═══ Records ═══
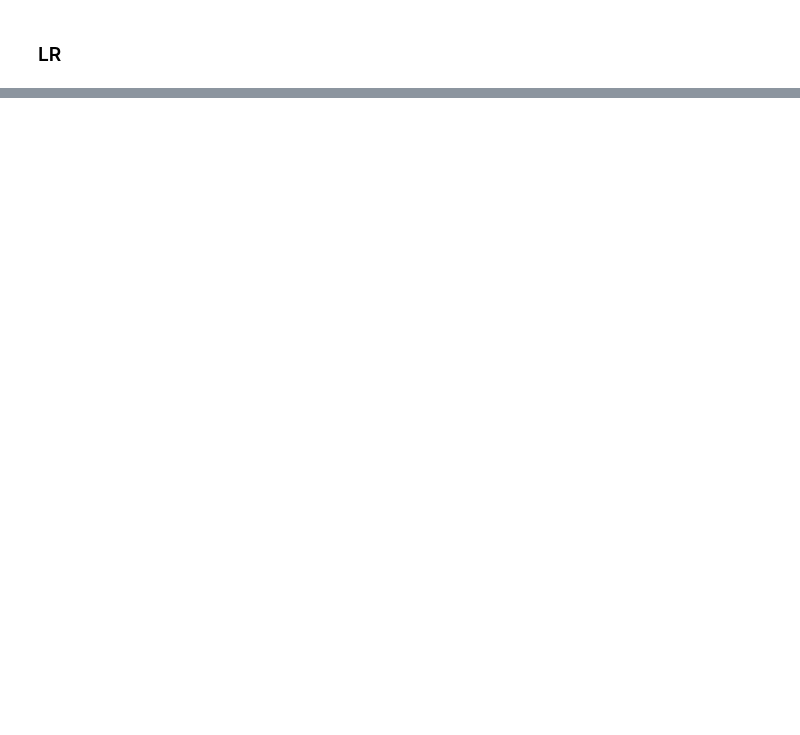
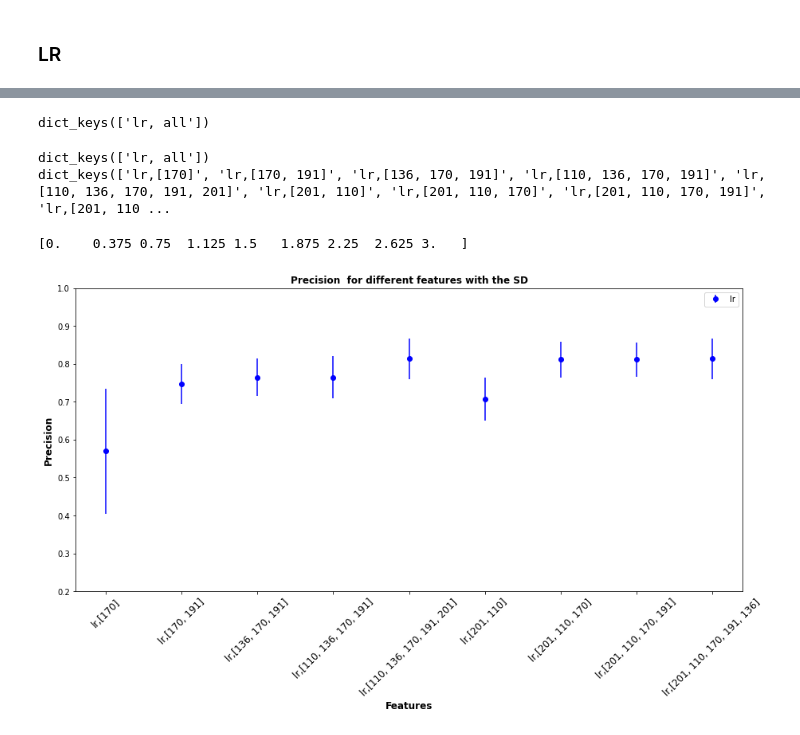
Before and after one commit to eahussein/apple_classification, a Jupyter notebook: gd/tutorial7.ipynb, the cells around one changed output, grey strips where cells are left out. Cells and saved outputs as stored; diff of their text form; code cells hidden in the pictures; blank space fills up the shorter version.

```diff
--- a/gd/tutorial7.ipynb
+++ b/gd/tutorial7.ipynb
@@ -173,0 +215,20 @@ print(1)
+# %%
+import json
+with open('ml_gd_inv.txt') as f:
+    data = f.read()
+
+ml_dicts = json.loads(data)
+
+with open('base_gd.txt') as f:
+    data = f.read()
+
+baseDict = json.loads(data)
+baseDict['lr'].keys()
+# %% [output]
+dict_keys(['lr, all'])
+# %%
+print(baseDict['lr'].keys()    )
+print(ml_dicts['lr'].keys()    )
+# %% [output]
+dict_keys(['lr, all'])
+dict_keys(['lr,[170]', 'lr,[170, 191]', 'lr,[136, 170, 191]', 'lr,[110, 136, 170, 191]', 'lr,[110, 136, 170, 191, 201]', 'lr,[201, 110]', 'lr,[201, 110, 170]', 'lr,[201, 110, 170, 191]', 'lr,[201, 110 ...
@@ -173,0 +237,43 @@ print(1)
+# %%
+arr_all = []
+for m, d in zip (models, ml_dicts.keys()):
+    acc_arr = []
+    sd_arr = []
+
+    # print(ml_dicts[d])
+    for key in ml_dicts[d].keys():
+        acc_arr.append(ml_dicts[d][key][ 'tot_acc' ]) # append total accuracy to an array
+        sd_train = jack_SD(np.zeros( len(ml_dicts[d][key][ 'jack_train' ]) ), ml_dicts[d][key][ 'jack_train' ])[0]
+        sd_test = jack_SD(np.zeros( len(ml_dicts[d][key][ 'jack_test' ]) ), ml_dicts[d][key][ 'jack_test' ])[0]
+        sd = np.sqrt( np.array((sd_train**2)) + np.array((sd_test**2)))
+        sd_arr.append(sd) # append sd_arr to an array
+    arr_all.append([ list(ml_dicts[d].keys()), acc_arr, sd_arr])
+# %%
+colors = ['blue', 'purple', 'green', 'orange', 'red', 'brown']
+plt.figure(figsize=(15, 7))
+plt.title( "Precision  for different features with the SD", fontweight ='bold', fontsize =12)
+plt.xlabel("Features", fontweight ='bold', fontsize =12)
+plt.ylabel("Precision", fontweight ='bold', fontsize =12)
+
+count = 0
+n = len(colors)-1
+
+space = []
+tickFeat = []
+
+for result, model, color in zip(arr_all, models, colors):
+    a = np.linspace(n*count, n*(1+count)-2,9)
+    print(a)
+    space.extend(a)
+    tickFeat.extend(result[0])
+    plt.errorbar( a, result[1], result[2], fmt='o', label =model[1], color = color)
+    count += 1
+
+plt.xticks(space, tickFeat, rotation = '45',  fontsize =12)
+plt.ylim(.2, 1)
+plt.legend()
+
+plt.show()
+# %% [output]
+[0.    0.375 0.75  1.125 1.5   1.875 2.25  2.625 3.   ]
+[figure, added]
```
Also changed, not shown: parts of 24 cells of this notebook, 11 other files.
═══
═══ Records ═══
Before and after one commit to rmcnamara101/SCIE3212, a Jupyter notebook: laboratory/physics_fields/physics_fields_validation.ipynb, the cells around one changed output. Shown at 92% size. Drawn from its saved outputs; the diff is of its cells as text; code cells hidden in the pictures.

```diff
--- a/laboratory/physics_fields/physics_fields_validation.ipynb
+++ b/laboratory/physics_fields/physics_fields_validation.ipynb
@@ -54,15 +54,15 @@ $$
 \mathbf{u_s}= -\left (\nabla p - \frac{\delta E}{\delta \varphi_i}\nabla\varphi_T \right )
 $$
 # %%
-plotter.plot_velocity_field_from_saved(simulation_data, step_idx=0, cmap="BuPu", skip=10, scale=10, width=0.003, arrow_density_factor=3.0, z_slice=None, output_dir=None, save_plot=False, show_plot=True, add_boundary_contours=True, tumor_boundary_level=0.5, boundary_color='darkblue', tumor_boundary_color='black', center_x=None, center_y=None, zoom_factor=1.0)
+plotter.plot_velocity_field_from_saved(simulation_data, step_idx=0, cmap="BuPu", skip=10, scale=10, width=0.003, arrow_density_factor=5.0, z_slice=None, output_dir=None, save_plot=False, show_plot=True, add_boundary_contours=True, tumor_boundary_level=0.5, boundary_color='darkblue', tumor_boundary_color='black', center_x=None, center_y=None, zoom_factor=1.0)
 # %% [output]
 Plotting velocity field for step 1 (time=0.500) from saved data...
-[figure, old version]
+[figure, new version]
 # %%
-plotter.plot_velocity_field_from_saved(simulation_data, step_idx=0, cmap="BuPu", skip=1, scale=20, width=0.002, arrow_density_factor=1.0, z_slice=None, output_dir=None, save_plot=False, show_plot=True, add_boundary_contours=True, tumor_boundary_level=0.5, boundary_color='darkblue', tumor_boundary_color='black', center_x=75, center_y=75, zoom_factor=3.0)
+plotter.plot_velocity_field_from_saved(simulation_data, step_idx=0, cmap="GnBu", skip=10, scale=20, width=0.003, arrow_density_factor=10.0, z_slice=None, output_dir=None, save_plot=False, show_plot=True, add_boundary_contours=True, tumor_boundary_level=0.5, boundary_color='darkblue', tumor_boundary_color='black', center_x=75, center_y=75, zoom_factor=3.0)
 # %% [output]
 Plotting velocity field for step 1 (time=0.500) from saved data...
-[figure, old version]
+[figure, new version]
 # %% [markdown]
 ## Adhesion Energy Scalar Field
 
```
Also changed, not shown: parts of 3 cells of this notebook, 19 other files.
═══
[Aim of the exercise] The lines above may hold the string "ipynb". Say how many do, and give only that number.

[Answer section] 6